Gulf County is among the Florida counties where homes have been condemned over the past year because of the erosion, said Jessica Swindall with the St. Joseph Peninsula Turtle Patrol. She worries a push to establish more sea walls could force turtle nests closer to the tide.

But with critical erosion putting both turtle nest areas and multi-million homes and properties at risk, what needs to be done?

“That’s the $64,000 question,” Appelson said. “There’s no simple answer to long-term beach protection.”

Coastal communities are in a real bind just with normal changes wrought by storms and seasonal tides, said Addison, the Southwest Conservancy biologist, but they’re caught “between a rock and a hard place” with rising seas.

If homes and other buildings were farther away from the beach, it would protect those properties and provide more area for the beach to adapt, said Fuentes and Wyneken. However, both researchers said they see resistance to that concept.

Some local governments have stronger setbacks than the state, including some that prevent sea wall construction, Appelson said, but those are “few and far between.”

Cape San Blas, on a barrier island in the Panhandle west of Apalachicola, is “one of the most erosive beaches in the state of Florida,” he said. And yet, “we continue to still line the beach there with development, and the beach keeps washing away.”
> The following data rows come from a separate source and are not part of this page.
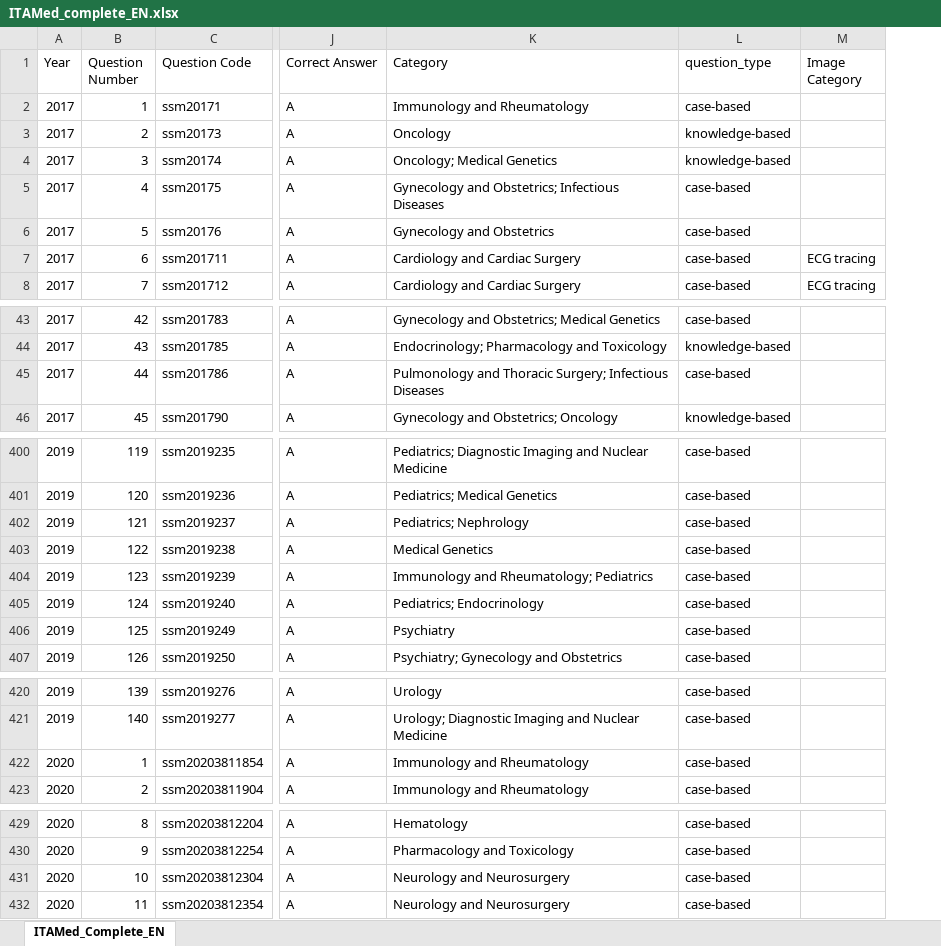
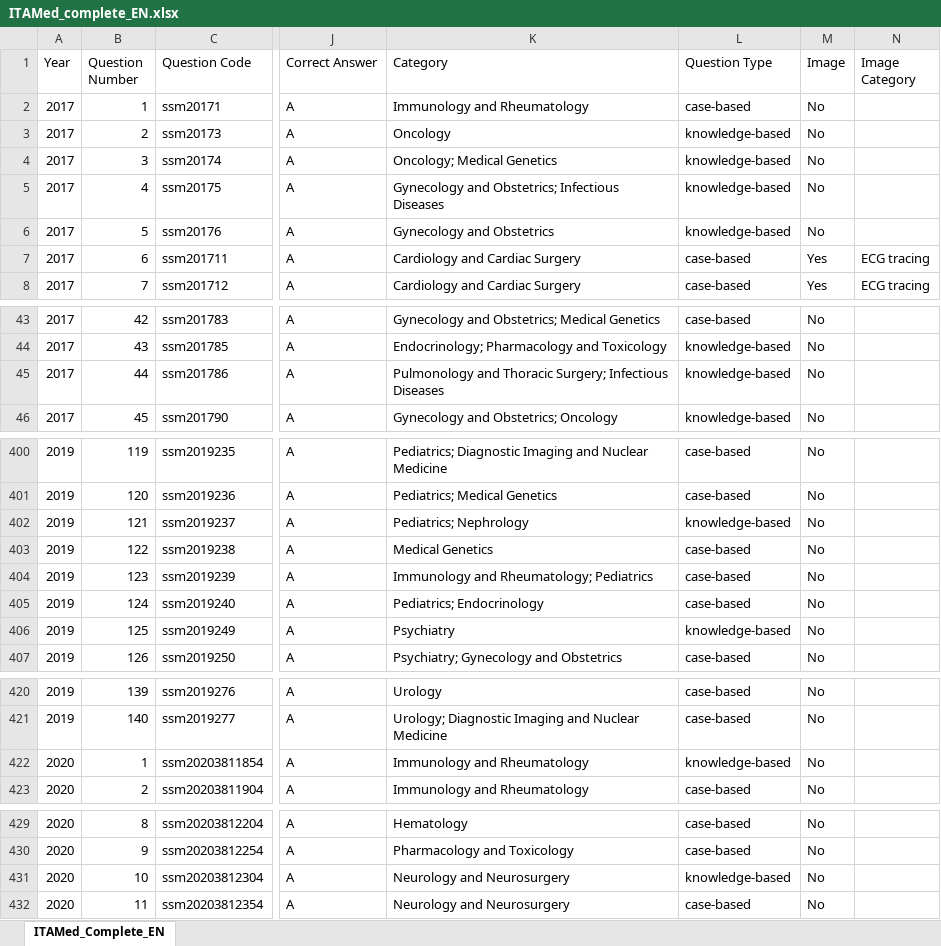
Before and after one commit to LM-Healthcare/ITAMed, an Excel workbook: Dataset/EN/xlsx/ITAMed_complete_EN.xlsx, sheet ITAMed_Complete_EN, drawn as a sheet; only a part is shown, gaps mark what is left out; values as stored, in another font and other column widths than the file's, no borders; the diff covers the shown part only; the diff names each change by its address in the sheet, - before the commit and + after, or states it on an @@ line.

```diff
--- a/Dataset/EN/xlsx/ITAMed_complete_EN.xlsx (sheet ITAMed_Complete_EN)
+++ b/Dataset/EN/xlsx/ITAMed_complete_EN.xlsx (sheet ITAMed_Complete_EN)
+column M (Image), rows 2-8: No | No | No | No | No | Yes | Yes; rows 43-46: all No; rows 400-407: all No; rows 420-423: all No; rows 429-432: all No
-L1: question_type
+L1: Question Type
-L5:L6 (Question Type): case-based
+L5:L6 (Question Type): knowledge-based
-L45 (Question Type): case-based
+L45 (Question Type): knowledge-based
-L402 (Question Type): case-based
+L402 (Question Type): knowledge-based
-L406 (Question Type): case-based
+L406 (Question Type): knowledge-based
-L422 (Question Type): case-based
+L422 (Question Type): knowledge-based
-L431 (Question Type): case-based
+L431 (Question Type): knowledge-based
```
Also changed, not shown: 3 edited cells elsewhere in this sheet, Dataset/EN/ITAMed_Distribution_EN.xlsx, Dataset/EN/xlsx/ITAMed_2021_EN.xlsx, 38 other files.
Finding a balance

Researchers are still trying to quantify the impact sea level rise could have on turtles and seeking long-term solutions to the challenges.

Addison, semi-retired, says he’s not going to be around to see the outcome in the years ahead. “But it’s not going to be pretty.”

Mariana Fuentes (Courtesy photo)

Fuentes hopes for “a balance between protecting property and the natural environment.”

The value of having turtles in an ecosystem could be debated back and forth, Bernhard said. “But just the fact that these animals have been around for millions of years and have been able to overcome all sorts of obstacles over time makes it a shame we could be such a detriment to an animal like that, and have such an impact on this species,” she said. “To think they could overcome everything but humans is pretty sad.”

Even if sea turtle eggs can survive the surging seas and sand erosion, the eggs will have to contend with warmer temperatures and warmer water, which some scientists believe could leave the species without enough male turtles to be successful.

Weather from Tropical Storm Hermine caused sand to be pushed onto this turtle nest on Turtle Beach in Sarasota. Mote Marine has released data from beaches where it monitors turtle nests. Of the 1,700 tests remaining to hatch, 686 were completely washed-out, 66 suffered from standing water and 400 has additional stand piled on top of the nest. (Herald-Tribune staff photo / Mike Lang)

The sex of a sea turtle hatchling is determined while the embryo is growing in its sandy bed. The middle third of a turtle egg’s incubation period determines the sex of the turtle inside. Research shows the temperature of the sand may influence the sex of hatchlings. Some research has indicated the warmer the sand, above 81.8 degrees, the higher the ratio of female hatchlings, according to the National Oceanic and Atmospheric Administration. Imbalances between the ratio of female to male turtles, researchers said, could impact reproduction.

Wyneken and others have looked at whether conditions beyond temperature, such as moisture in the sand, may also influence the sex of hatchlings.

State wildlife officials also are among those looking into the potential impacts of a changing climate and rising seas on wildlife. The agency “continues to investigate and consider effects that climate change will have on Florida’s wildlife and habitats and identify possible adaption strategies,” stated Katie Purcell, an agency spokeswoman. In one report, the agency states rising seas are “one of the most important threats to Florida.”

Decisions could be made about how to rebuild the coastline or how to protect it, said Mansfield. “We really do have to think long-term when we’re considering sea turtle conservation issues.”

It will be interesting, she said, to see what the turtles do over time — and what Floridians do.